Gaijin is a word to refer to foreigners, or as the Germans would say Auslanders. Some people think the word is rude and insist on Gaikokujin. Really, in the end, there is little difference between being referred to as a foreign person or a foreign country person.
Sometimes we encounter racism, being the outsiders in the worlds most homogenous society, but often there are benefits. Naturally, the fact that showing up at any event gets us the same attention a celeb gets when they step onto a red carpet, rates high on the list.
Many foreigners use the term Gaijin Crash to refer to when they are in a difficult situation and they act like a loud, tromping water buffalo. They do this knowing that most Japanese people will ‘tolerate’ the behavior from a foreigner. Additionally, many people are intimidated by the overwhelming fortitude of many Americans/Canadians.
Yesterday I was bothered by a loud fan and louder youths on the train. I stuck a couple earplugs in and engrossed myself in a book about Shinto faith. Suddenly I became aware of the fact that the train wasn’t moving. Glancing over my shoulder I spotted a cafe from my stop. A muffled announcement verified my fear. Worrying about the ultimate door closure, I stood up, loudly exclaimed, “Excuse me!” and made a beeline for the door, striking no fewer than four innocent bystanders.

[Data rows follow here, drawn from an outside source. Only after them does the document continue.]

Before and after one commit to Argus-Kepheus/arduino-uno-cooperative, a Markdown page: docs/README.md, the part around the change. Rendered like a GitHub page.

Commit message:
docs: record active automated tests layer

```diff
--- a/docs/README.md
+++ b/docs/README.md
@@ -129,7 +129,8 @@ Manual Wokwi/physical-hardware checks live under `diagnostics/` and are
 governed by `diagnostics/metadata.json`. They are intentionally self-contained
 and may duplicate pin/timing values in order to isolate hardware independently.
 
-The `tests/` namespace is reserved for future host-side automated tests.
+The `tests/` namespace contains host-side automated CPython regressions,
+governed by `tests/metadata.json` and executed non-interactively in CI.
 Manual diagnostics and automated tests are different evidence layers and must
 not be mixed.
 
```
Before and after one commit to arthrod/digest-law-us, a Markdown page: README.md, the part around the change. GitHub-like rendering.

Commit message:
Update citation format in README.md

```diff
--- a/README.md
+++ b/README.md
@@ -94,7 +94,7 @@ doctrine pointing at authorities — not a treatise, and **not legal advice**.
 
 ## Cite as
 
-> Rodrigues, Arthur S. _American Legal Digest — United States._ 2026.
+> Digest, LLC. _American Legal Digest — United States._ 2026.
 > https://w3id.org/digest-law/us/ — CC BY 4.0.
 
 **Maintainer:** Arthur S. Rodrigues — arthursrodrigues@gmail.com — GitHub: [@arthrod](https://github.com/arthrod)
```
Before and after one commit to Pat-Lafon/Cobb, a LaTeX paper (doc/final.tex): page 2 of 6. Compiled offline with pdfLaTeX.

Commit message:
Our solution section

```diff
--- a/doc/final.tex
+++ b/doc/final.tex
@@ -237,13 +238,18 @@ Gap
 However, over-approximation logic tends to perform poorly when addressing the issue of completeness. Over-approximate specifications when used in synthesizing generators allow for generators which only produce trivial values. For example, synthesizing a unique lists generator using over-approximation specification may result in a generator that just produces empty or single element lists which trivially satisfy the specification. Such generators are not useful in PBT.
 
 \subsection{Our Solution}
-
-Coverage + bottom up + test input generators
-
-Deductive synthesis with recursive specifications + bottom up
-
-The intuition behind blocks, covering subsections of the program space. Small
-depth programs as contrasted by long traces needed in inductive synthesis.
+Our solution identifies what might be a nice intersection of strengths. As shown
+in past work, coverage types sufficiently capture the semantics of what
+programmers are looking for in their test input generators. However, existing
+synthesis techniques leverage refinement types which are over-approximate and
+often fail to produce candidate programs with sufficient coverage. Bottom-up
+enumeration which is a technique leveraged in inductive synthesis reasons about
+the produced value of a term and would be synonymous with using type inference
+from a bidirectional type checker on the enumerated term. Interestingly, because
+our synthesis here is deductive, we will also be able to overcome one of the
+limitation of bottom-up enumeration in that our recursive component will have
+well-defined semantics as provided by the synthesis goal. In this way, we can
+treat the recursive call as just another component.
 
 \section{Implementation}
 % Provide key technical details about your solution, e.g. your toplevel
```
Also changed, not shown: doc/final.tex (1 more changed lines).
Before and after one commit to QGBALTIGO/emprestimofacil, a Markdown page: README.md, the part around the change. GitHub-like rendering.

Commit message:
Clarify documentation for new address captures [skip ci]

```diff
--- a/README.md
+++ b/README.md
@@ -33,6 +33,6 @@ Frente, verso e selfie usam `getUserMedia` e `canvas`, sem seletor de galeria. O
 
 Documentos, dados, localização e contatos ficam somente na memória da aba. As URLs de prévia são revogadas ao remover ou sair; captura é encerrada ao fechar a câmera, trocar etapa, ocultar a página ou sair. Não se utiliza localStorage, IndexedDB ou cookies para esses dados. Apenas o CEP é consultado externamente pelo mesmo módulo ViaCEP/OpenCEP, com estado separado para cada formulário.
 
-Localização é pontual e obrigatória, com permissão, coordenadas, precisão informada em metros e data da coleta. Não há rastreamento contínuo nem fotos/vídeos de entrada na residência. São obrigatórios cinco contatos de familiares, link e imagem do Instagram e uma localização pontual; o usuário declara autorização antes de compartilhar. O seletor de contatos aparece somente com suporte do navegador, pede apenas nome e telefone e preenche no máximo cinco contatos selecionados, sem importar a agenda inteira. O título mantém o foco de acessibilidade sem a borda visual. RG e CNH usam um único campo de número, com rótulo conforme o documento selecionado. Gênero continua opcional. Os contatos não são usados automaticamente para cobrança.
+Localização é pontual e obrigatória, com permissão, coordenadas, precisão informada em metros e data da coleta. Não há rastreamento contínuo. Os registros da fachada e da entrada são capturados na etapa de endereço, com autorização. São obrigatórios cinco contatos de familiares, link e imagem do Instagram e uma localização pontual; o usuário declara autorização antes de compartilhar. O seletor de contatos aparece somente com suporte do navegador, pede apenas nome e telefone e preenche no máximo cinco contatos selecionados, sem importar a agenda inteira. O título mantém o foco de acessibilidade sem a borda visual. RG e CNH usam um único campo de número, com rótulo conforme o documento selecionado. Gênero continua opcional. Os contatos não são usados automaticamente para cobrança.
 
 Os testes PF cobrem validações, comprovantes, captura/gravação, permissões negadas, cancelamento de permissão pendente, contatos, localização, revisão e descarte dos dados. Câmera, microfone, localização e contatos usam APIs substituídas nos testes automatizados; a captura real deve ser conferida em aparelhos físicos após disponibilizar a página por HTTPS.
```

On my way out the door, I realized it was the first announcement and I could have politely exited. Today I couldn’t spot the victims to apologize. Are they in the hospital? Are they afraid to board that car again? Who knows?